►

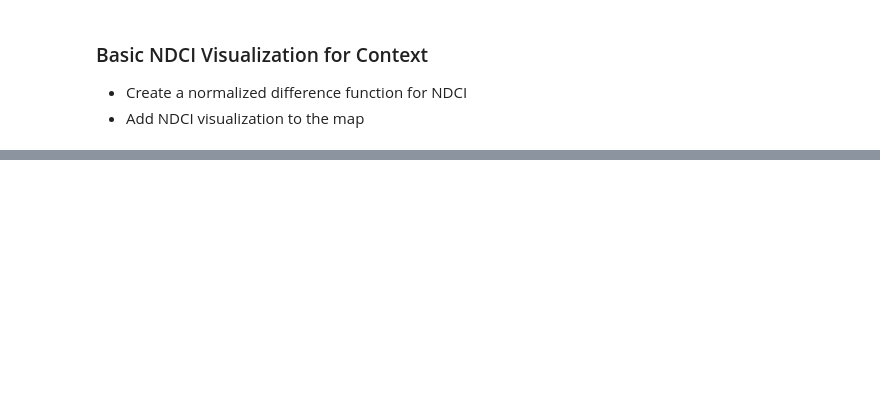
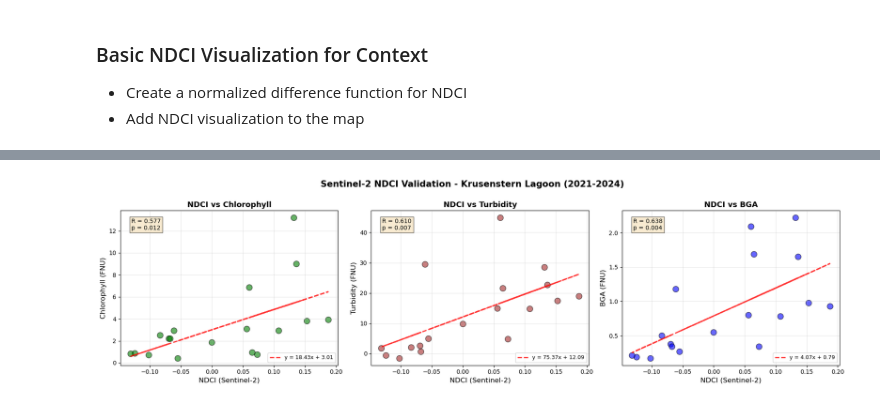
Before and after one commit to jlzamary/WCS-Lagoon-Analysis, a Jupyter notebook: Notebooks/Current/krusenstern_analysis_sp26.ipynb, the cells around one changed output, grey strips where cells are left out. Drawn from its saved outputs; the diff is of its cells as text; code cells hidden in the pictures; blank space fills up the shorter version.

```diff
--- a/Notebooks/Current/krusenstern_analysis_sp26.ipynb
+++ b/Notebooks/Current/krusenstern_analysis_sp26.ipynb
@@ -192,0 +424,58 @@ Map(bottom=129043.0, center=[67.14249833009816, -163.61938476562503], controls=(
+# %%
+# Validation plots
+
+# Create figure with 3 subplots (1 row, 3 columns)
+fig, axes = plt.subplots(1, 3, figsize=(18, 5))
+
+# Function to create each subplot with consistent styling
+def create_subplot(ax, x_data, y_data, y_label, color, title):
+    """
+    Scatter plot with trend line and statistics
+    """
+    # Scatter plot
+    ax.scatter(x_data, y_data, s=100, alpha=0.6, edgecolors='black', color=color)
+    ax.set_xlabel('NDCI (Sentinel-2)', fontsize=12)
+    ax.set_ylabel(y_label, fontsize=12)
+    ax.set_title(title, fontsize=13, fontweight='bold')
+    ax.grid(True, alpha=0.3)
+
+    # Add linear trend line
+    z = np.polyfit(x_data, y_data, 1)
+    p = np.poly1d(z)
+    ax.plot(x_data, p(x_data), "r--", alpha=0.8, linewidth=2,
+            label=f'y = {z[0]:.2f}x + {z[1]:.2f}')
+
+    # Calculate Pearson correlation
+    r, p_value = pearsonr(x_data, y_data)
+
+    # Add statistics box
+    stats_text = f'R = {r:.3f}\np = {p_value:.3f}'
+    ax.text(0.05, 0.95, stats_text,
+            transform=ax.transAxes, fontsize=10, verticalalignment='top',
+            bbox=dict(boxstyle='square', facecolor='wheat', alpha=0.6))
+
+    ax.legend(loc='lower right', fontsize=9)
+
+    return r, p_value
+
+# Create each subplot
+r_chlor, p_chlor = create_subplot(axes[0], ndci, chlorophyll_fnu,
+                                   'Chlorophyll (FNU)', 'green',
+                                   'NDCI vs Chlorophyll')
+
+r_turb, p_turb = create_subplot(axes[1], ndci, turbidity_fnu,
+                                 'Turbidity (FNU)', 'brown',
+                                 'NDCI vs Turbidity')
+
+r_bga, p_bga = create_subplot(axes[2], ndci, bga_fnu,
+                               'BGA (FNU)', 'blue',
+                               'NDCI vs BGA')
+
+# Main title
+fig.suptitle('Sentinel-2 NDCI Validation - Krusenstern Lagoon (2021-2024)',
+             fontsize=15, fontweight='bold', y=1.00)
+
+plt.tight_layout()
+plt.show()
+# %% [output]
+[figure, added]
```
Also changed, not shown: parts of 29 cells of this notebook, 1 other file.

◄

▸ Requirement:
Where a line in the listing above contains "changed", copy that line.

▸ Task result:
Before and after one commit to jlzamary/WCS-Lagoon-Analysis, a Jupyter notebook: Notebooks/Current/krusenstern_analysis_sp26.ipynb, the cells around one changed output, grey strips where cells are left out. Drawn from its saved outputs; the diff is of its cells as text; code cells hidden in the pictures; blank space fills up the shorter version.
Also changed, not shown: parts of 29 cells of this notebook, 1 other file.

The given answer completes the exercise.